◆ Problem to solve ◆
Each line of the records has to be copied exactly, though the pictures must be left out.

* * *

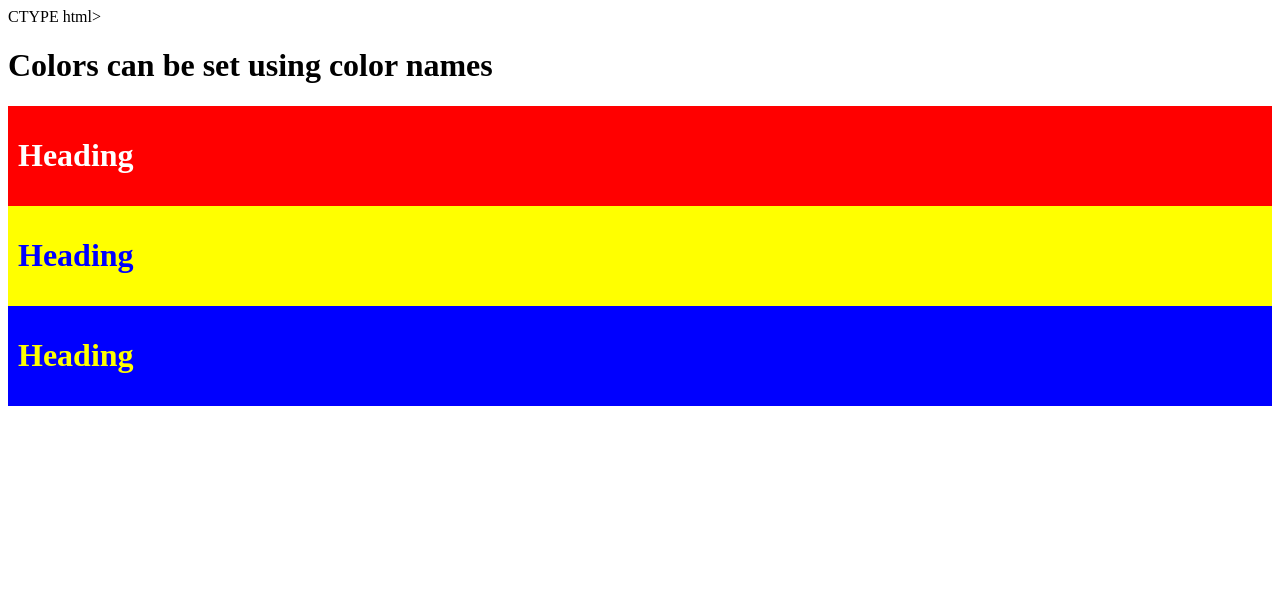
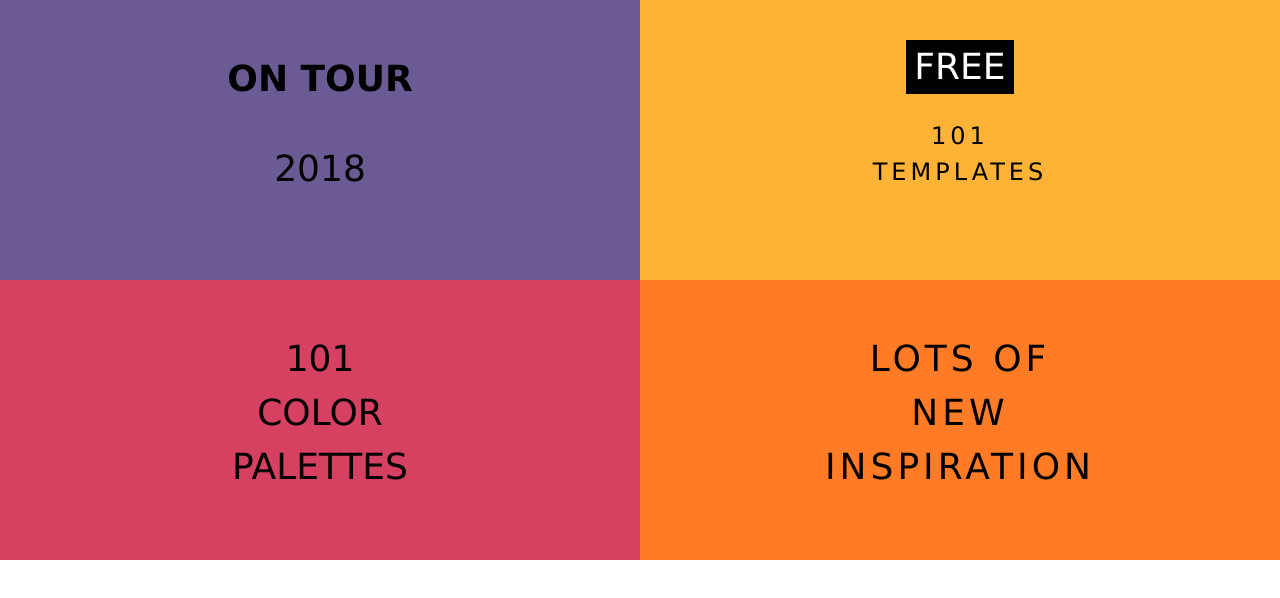
Before and after one commit to Rajeshg1709/webserver1, a plain HTML site: page index.html in a window 1280 px wide. Drawn offline with nearby package versions, Linux system fonts and the light colour scheme.

Commit message:
second commit

```diff
--- a/index.html
+++ b/index.html
@@ -1,22 +1,31 @@
-CTYPE html>
+<!DOCTYPE html>
+<meta name="viewport" content="width=device-width, initial-scale=1">
+<link rel="stylesheet" href="/w3css/4/w3.css">
 <html>
+
 <style>
-div {padding:10px;}
+.w3-half {height:280px;padding-top:16px}
 </style>
+
 <body>
-
-<h1>Colors can be set using color names</h1>
-
-<div style="background-color:red">
-  <h1 style="color:white">Heading</h1>
+<div class="w3-row">
+  <div class="w3-half w3-center" style="background:#6b5b95">
+  <p class="w3-xxlarge"><b>ON TOUR</b></p>
+  <p class="w3-xxlarge">2018</p>
+  </div>
+  <div class="w3-half w3-center w3-xlarge"  style="background:#feb236">
+  <p><span class="w3-tag w3-xxlarge">FREE</span></p>
+  <p class="w3-xlarge w3-wide">101<br>TEMPLATES</p>
+  </div>
 </div>
 
-<div style="background-color:yellow">
-  <h1 style="color:blue">Heading</h1>
-</div>
-
-<div style="background-color:blue">
-  <h1 style="color:yellow">Heading</h1>
+<div class="w3-row">
+  <div class="w3-half w3-center" style="background:#d64161">
+  <p class="w3-xxlarge">101<br>COLOR<br>PALETTES</p>
+  </div>
+  <div class="w3-half w3-center"  style="background:#ff7b25">
+  <p class="w3-xxlarge w3-wide">LOTS OF<br>NEW<br>INSPIRATION</p>
+  </div>
 </div>
 
 </body>
```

* * *

◆ Your solution ◆
Before and after one commit to Rajeshg1709/webserver1, a plain HTML site: page index.html in a window 1280 px wide. Drawn offline with nearby package versions, Linux system fonts and the light colour scheme.

Commit message:
second commit

```diff
--- a/index.html
+++ b/index.html
@@ -1,22 +1,31 @@
-CTYPE html>
+<!DOCTYPE html>
+<meta name="viewport" content="width=device-width, initial-scale=1">
+<link rel="stylesheet" href="/w3css/4/w3.css">
 <html>
+
 <style>
-div {padding:10px;}
+.w3-half {height:280px;padding-top:16px}
 </style>
+
 <body>
-
-<h1>Colors can be set using color names</h1>
-
-<div style="background-color:red">
-  <h1 style="color:white">Heading</h1>
+<div class="w3-row">
+  <div class="w3-half w3-center" style="background:#6b5b95">
+  <p class="w3-xxlarge"><b>ON TOUR</b></p>
+  <p class="w3-xxlarge">2018</p>
+  </div>
+  <div class="w3-half w3-center w3-xlarge"  style="background:#feb236">
+  <p><span class="w3-tag w3-xxlarge">FREE</span></p>
+  <p class="w3-xlarge w3-wide">101<br>TEMPLATES</p>
+  </div>
 </div>
 
-<div style="background-color:yellow">
-  <h1 style="color:blue">Heading</h1>
-</div>
-
-<div style="background-color:blue">
-  <h1 style="color:yellow">Heading</h1>
+<div class="w3-row">
+  <div class="w3-half w3-center" style="background:#d64161">
+  <p class="w3-xxlarge">101<br>COLOR<br>PALETTES</p>
+  </div>
+  <div class="w3-half w3-center"  style="background:#ff7b25">
+  <p class="w3-xxlarge w3-wide">LOTS OF<br>NEW<br>INSPIRATION</p>
+  </div>
 </div>
 
 </body>
```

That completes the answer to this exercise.